The key issue of course concerns the utility of ‘hard’ or ‘coercive’ power in today’s world. If we think, as I do, that hard power will be needed for all kinds of peace preserving and peace enforcing operations, we should be alarmed by the tendency of globalization to undermine the US position as the ‘indispensable nation’ in the security field.
Globalization is a force for disorder as much as for order. I see three possible policy responses:
(a) A revival of Protectionism. The forces driving this would be labour unions & the military-industrial complex. This is a recipe for trade wars, spilling over into arms races and possibly actual wars.
(b) The liberal solution -a combination of compensation and training..

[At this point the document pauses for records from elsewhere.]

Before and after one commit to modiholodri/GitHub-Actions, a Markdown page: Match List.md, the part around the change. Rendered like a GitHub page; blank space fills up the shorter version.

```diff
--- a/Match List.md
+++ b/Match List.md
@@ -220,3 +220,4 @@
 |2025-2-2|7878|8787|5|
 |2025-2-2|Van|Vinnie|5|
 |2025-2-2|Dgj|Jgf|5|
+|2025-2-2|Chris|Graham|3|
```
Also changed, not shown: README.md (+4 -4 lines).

Compensation for the losers in global exchange would imply extensive redistribution from capital to labour.This is unlikely to happen, or at least quickly, for reasons I have suggested. Hence the refocusing of social policy on ‘human capital’ development. But rising powers will also be producing millions of scientists,engineers, accountants, lawyers, etc. Also,experience, as well as happiness studies suggest, populations in already rich countries don’t want to be on a relentlessly ‘re-tooling’ treadmill’: they want jam today.
(c)slow down globalization through trying to agree ‘rules of the game’ between established and rising powers. What would the content of these rules be? Agreement on managing exchange rates is the main short-term requirement. We need to work towards international regulation of trade, and capital, and labour movements. In the political sphere try and get burden sharing in peace enforcement. Repair bridges with Europe. Make the ‘international community’ more than a western phrase by including at least China Russia, and Latin America Global cooperation will be needed to slow down climate change. The big question is; to what extent do the rising powers accept norms of international society as the west defines them.

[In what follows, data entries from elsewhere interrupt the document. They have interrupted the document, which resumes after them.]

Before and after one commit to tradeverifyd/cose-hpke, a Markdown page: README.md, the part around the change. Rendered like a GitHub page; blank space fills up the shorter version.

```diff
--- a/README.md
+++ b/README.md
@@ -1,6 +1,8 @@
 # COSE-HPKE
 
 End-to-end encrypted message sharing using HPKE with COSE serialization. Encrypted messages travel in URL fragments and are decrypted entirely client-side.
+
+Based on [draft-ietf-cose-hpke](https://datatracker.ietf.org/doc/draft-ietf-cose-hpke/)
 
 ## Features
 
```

We have to change the mindset which regards uncontrolled globalization as the supreme good. Too much associated with laissez-faire doctrines. Future of world too important to be left to FOREX traders. But also, I suspect, too important to be left to the politicians. They will both play their part in constructing the new world. Their capacity to make a success of it is questionable. Emphasise the role of ideas. I am moderately pessimistic, but not despairing.